### Information supplied
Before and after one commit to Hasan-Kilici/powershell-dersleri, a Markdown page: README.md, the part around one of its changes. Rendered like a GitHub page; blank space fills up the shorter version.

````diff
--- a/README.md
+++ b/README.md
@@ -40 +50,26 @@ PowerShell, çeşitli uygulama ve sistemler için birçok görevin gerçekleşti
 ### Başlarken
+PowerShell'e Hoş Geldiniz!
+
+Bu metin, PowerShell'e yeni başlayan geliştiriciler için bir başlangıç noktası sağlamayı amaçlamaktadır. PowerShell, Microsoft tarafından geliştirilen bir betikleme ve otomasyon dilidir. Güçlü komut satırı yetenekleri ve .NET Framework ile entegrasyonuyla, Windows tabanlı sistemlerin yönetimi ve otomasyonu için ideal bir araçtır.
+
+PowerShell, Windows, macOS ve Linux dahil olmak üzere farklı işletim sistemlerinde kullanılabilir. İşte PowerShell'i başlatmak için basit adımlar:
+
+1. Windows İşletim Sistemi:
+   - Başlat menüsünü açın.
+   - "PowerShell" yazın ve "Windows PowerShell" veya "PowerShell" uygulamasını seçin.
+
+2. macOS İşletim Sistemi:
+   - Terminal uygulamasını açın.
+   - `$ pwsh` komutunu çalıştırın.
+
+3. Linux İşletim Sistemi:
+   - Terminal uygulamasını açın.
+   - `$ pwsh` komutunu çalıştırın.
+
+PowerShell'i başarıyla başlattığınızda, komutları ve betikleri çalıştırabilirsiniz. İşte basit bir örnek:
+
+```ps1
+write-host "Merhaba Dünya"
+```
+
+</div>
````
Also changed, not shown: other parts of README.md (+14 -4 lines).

### Try it
Using the listing above, print every entry verbatim.

### Completed exercise
Before and after one commit to Hasan-Kilici/powershell-dersleri, a Markdown page: README.md, the part around one of its changes. Rendered like a GitHub page; blank space fills up the shorter version.

````diff
--- a/README.md
+++ b/README.md
@@ -40 +50,26 @@ PowerShell, çeşitli uygulama ve sistemler için birçok görevin gerçekleşti
 ### Başlarken
+PowerShell'e Hoş Geldiniz!
+
+Bu metin, PowerShell'e yeni başlayan geliştiriciler için bir başlangıç noktası sağlamayı amaçlamaktadır. PowerShell, Microsoft tarafından geliştirilen bir betikleme ve otomasyon dilidir. Güçlü komut satırı yetenekleri ve .NET Framework ile entegrasyonuyla, Windows tabanlı sistemlerin yönetimi ve otomasyonu için ideal bir araçtır.
+
+PowerShell, Windows, macOS ve Linux dahil olmak üzere farklı işletim sistemlerinde kullanılabilir. İşte PowerShell'i başlatmak için basit adımlar:
+
+1. Windows İşletim Sistemi:
+   - Başlat menüsünü açın.
+   - "PowerShell" yazın ve "Windows PowerShell" veya "PowerShell" uygulamasını seçin.
+
+2. macOS İşletim Sistemi:
+   - Terminal uygulamasını açın.
+   - `$ pwsh` komutunu çalıştırın.
+
+3. Linux İşletim Sistemi:
+   - Terminal uygulamasını açın.
+   - `$ pwsh` komutunu çalıştırın.
+
+PowerShell'i başarıyla başlattığınızda, komutları ve betikleri çalıştırabilirsiniz. İşte basit bir örnek:
+
+```ps1
+write-host "Merhaba Dünya"
+```
+
+</div>
````
Also changed, not shown: other parts of README.md (+14 -4 lines).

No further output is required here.